**EXERCISE GOAL**
Find the word "absolute" in the listing, and copy out each line where it turns up.

______________________________

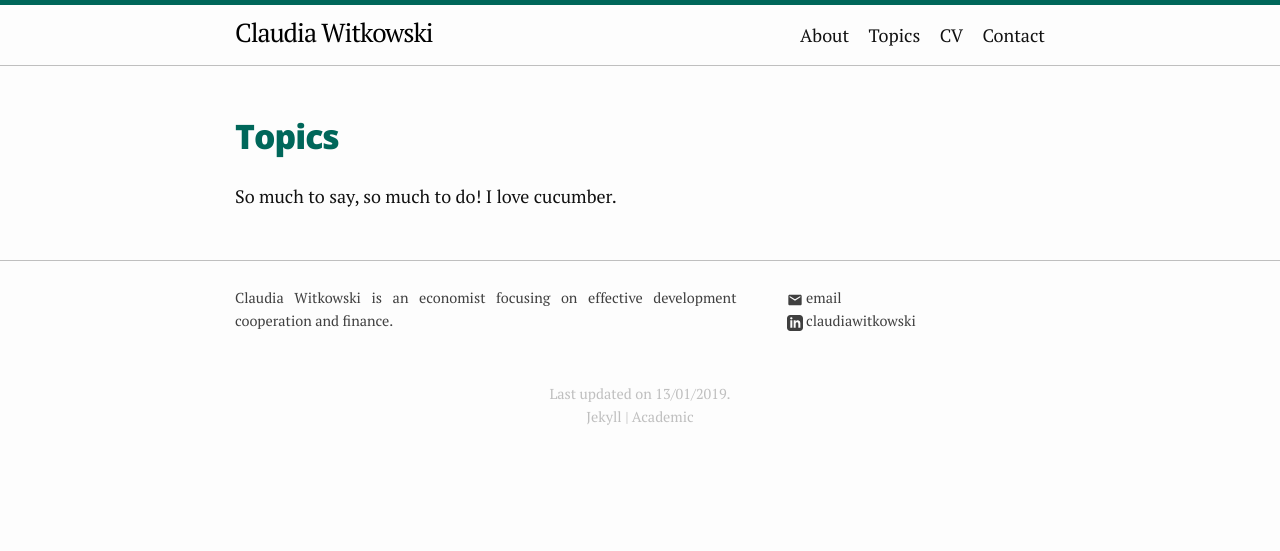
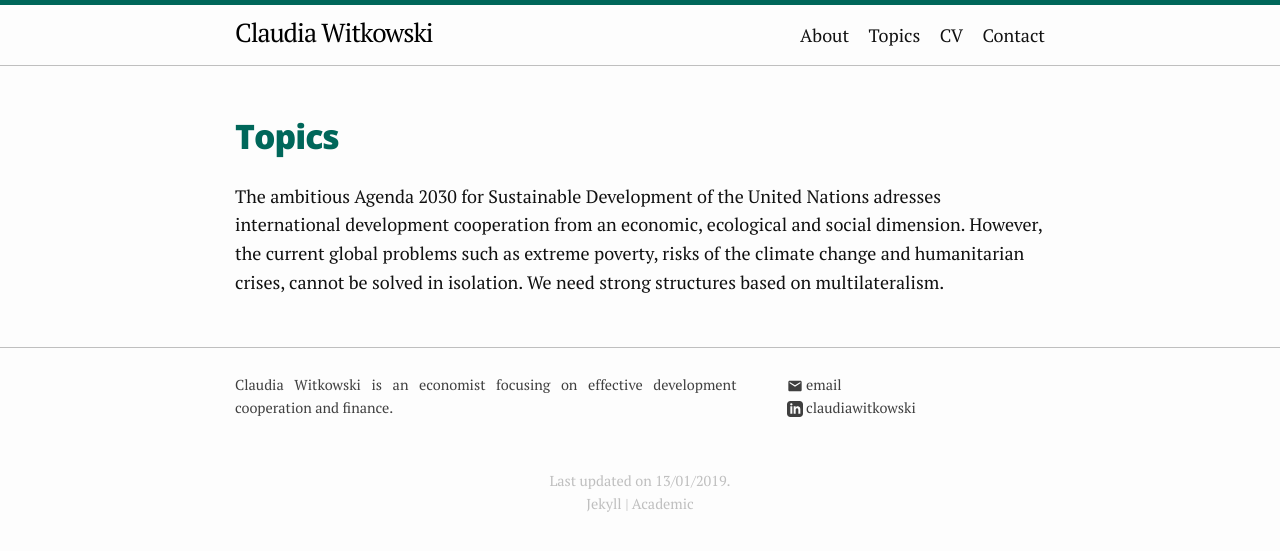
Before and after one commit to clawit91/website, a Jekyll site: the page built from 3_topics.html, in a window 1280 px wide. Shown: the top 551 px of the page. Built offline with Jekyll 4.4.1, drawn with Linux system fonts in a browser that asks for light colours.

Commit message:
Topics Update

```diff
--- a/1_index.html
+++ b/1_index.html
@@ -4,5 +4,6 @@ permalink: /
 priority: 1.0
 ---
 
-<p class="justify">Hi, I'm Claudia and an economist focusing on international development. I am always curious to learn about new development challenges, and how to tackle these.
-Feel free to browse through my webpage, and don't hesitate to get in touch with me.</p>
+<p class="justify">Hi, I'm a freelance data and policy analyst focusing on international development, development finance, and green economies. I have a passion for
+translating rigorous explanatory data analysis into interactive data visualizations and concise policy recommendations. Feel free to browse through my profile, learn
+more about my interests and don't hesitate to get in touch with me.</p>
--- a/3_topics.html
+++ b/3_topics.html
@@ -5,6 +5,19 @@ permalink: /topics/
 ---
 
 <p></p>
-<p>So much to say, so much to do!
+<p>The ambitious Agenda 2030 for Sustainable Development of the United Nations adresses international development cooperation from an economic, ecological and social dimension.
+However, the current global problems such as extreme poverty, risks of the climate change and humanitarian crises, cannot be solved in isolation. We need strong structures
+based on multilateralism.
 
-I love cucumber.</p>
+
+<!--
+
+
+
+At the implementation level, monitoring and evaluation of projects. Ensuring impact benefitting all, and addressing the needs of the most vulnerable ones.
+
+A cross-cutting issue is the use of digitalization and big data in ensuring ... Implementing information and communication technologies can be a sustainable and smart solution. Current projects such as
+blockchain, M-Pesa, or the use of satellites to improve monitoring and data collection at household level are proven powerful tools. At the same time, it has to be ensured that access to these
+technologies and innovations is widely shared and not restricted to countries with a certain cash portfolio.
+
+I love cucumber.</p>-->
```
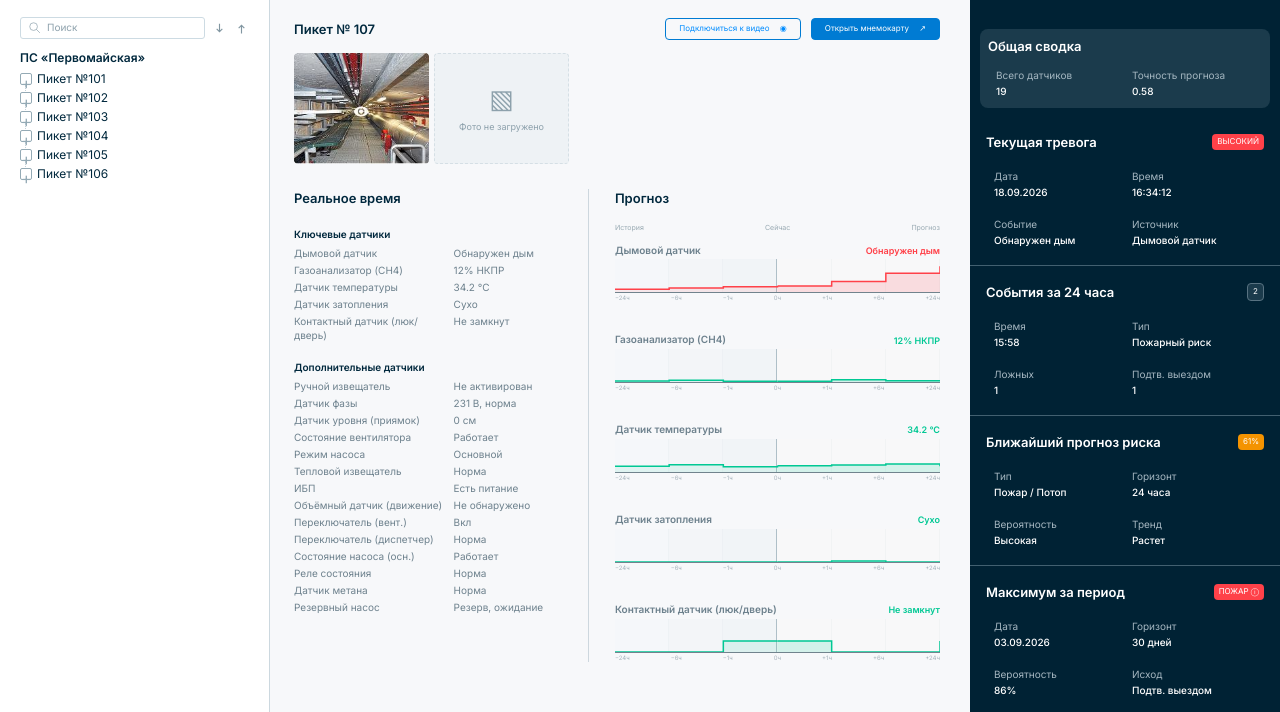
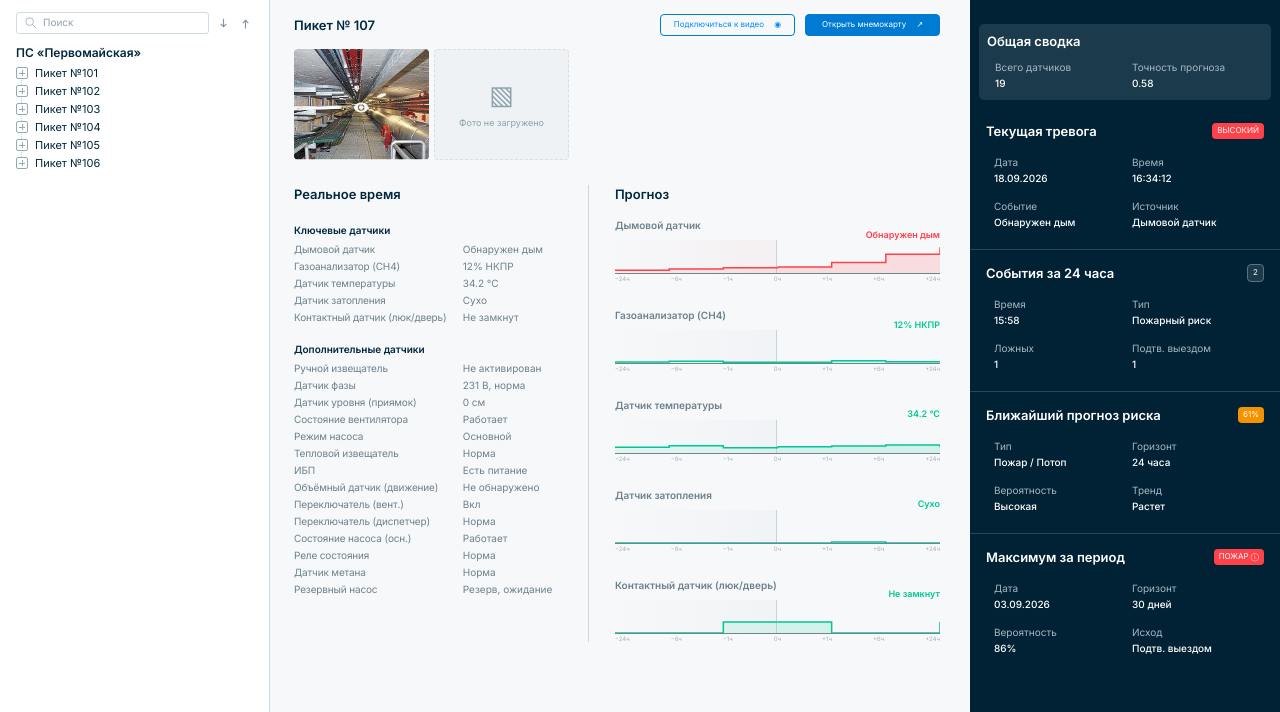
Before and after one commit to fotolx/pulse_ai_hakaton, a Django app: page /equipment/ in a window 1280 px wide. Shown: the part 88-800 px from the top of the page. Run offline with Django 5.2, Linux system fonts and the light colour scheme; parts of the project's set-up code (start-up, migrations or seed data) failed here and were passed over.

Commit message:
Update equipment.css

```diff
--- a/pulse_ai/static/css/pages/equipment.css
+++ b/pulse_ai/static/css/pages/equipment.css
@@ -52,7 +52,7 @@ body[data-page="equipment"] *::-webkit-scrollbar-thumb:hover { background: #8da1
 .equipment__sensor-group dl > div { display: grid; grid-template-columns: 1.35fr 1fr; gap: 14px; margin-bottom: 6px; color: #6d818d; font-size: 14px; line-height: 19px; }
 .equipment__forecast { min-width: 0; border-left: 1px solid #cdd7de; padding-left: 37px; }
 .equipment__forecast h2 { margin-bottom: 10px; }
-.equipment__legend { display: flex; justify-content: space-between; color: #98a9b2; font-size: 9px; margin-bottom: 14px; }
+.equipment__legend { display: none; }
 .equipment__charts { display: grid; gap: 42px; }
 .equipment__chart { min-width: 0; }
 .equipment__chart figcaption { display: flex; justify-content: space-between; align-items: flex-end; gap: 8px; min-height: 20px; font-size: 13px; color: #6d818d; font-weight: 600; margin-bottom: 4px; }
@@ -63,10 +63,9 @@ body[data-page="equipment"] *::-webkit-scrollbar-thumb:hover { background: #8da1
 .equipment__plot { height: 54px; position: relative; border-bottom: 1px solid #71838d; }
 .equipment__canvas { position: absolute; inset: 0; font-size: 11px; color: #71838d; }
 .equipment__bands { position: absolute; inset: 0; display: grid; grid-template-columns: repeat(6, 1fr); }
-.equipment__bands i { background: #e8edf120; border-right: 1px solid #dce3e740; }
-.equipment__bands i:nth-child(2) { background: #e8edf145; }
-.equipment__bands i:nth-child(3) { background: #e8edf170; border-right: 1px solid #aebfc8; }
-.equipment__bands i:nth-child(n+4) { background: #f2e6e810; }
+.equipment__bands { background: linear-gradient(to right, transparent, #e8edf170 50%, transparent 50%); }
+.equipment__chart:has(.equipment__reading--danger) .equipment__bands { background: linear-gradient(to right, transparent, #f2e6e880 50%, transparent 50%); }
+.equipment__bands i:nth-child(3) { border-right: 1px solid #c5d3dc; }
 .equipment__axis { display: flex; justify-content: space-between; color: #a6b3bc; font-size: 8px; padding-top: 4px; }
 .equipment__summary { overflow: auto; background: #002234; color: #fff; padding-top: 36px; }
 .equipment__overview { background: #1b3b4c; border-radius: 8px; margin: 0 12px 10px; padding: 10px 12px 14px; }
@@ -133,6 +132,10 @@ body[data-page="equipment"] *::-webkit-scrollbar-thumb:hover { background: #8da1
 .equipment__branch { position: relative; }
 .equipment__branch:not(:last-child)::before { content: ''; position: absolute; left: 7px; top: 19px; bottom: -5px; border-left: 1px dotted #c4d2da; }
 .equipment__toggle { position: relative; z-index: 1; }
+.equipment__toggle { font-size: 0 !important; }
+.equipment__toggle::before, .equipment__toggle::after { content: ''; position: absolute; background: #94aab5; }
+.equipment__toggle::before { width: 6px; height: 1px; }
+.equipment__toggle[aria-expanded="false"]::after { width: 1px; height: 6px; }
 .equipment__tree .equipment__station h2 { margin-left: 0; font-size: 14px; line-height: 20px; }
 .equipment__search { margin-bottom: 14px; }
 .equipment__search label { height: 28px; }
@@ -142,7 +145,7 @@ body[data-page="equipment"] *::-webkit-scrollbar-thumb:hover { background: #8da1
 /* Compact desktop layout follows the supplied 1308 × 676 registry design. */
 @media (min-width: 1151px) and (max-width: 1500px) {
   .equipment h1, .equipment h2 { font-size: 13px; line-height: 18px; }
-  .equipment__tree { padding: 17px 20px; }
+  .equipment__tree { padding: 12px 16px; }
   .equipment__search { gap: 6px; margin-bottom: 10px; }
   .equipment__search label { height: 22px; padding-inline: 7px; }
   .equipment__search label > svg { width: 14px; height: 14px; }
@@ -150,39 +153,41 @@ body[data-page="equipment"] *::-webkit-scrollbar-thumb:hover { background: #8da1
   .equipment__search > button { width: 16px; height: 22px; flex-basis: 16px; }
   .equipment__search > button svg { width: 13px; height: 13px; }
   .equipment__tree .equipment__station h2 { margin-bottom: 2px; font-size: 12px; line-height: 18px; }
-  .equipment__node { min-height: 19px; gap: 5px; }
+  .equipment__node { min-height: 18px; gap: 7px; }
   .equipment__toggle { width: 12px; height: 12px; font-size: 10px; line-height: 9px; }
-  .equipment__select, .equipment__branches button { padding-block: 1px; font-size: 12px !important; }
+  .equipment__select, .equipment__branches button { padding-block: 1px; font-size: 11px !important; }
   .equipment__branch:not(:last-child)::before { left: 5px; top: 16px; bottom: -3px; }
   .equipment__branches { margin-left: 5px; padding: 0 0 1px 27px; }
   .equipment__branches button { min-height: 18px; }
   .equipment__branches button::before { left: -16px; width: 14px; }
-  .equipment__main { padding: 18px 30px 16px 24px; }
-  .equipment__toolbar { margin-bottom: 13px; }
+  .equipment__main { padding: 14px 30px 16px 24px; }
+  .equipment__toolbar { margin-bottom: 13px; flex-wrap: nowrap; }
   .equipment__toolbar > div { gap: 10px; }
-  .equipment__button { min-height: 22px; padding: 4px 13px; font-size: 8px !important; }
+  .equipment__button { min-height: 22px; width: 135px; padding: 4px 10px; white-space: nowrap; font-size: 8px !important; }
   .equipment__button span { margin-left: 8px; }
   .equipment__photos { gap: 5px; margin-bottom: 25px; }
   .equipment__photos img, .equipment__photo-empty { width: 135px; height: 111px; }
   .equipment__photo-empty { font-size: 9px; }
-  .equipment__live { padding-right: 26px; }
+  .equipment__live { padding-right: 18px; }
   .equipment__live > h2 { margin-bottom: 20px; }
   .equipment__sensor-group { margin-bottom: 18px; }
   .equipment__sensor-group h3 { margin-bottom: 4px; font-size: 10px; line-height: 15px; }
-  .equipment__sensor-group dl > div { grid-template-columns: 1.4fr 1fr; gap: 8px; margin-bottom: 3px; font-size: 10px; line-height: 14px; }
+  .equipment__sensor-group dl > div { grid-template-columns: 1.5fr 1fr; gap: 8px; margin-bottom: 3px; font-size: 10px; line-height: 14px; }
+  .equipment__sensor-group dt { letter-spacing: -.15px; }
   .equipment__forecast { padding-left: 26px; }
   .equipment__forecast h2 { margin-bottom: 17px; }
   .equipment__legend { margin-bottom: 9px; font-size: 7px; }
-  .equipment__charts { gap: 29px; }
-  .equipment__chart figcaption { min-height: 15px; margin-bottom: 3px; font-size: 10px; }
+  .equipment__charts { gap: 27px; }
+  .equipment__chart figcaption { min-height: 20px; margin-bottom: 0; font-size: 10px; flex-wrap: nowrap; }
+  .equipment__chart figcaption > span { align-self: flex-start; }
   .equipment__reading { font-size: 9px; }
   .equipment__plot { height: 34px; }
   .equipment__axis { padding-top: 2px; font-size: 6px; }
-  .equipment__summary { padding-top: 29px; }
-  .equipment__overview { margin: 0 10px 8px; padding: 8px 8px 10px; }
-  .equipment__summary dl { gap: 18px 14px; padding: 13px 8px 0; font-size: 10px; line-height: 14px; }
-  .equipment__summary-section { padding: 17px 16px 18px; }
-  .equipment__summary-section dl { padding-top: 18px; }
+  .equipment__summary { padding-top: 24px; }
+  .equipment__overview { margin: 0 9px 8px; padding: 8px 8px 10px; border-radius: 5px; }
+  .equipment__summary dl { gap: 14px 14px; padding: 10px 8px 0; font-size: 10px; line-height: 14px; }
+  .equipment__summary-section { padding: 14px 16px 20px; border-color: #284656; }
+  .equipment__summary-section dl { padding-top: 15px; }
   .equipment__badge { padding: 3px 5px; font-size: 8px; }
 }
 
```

______________________________

**ANSWER AREA**
 .equipment__canvas { position: absolute; inset: 0; font-size: 11px; color: #71838d; }
 .equipment__bands { position: absolute; inset: 0; display: grid; grid-template-columns: repeat(6, 1fr); }
 .equipment__branch:not(:last-child)::before { content: ''; position: absolute; left: 7px; top: 19px; bottom: -5px; border-left: 1px dotted #c4d2da; }
+.equipment__toggle::before, .equipment__toggle::after { content: ''; position: absolute; background: #94aab5; }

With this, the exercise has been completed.